Coaching was an organic calling for me that evolved from my blogging about things no one else would talk about. When I transitioned to coaching, I was truly afraid of how people would view it. There are so many people out there who slap the word “coach” behind their names but don't have the right credentials. They are often seen as “less than” in the professional world. Perhaps it's the lawyer or the “Indian girl” in me who had to do things the right way. I graduated from an accredited program and follow the International Coach Federation Ethical Guidelines and Core Competencies. I attribute these accomplishments to my heritage because without the encouragement and support of my immigrant family, I don’t know that I would've had the drive to follow through on my dreams to this extent.
Has your South Asian heritage influenced your approach or perspective on providing guidance and advice for your clients?
Absolutely! My South Asian clients find comfort in knowing that I will understand where they are coming from and my other clients appreciate my perspective and the strength that my experiences have given me. For example, I had a boyfriend who was not South Asian and couldn’t understand why I wouldn’t invite him as a plus one to a family wedding. Some of you reading this may know what I mean. It became a riff in our relationship. I became a coach to empower people to make decisions free from social stigmas and taboos. And, I also know that choosing your battles wisely is a virtue. That relationship was not worth confronting my family for, but had it been the man I saw a future with, I may have been bolder. I think experiences like that help me relate to both my clients and their parents.
With the many stigmas associated with divorce in South Asian culture, how did you rise above that and choose personal happiness over pleasing family and staying in an unhealthy relationship?
This is a super loaded question that I often work on with divorced or contemplating divorce clients. This takes time. What I will leave you with is to remember that all the morals and values that we are taught, even the ones that seemingly create stigmas and taboos, are never meant to hurt us. So, when they do hurt us, it is important to consider the weight we want to give them and whether we are interpreting them correctly.
What do you love most about South Asian fashion?
I love saris! It's my go-to for South Asian events, and I hope they make a comeback. I know anarkalis are easy to wear, but saris aren’t that bad once you’re used to them. The grace of a sari is like nothing else I’ve ever worn. As a kid, I was all about the lengha because saris were for grown ups.
What's your favorite thing in your closet right now?

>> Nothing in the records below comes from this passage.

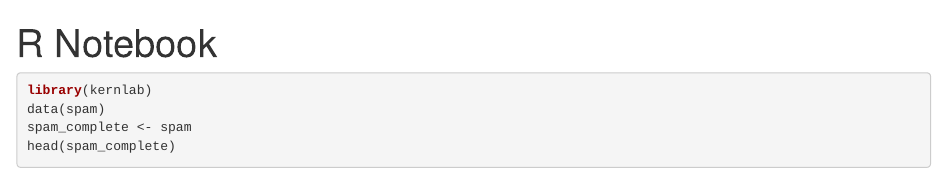
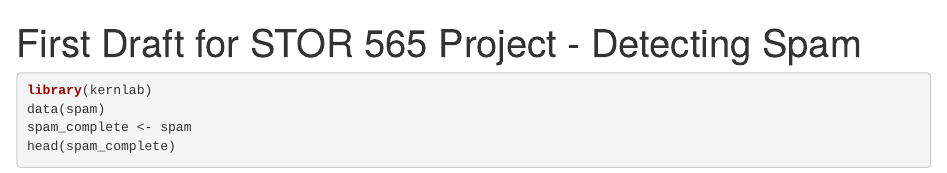
Before and after one commit to MorganMWood/STOR565_spam, an R Markdown document (project data.Rmd): the page in a window 1100 px wide, from its top. Rendered offline with R 4.5, knitr and Pandoc, with nearby package versions; some code elsewhere in the file could not run offline.

```diff
--- a/project data.Rmd
+++ b/project data.Rmd
@@ -1,5 +1,5 @@
 ---
-title: "R Notebook"
+title: "First Draft for STOR 565 Project - Detecting Spam"
 output: html_notebook
 ---
 
```
Also changed, not shown: project data.nb.html (added).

I love dresses, they are definitely my go-to outfit. Currently, I'm obsessed with Temperley London dresses. Generally though, I'm eco-conscious and very much into designer vintage pieces that are timeless and keep me away from mass market stores.
What's your go-to cocktail, spirit or drink?
What are you currently watching?
Mindy Kaling's show, 'Never Have I Ever'!
Name of the best book you've read in a while?
Morning person or night owl?
Morning, for sure.
What's 1 small thing you couldn't give up (daily ritual, accessory/personal item, etc.)?
I couldn't give up Butter Scrubs body lotion... it's amazing!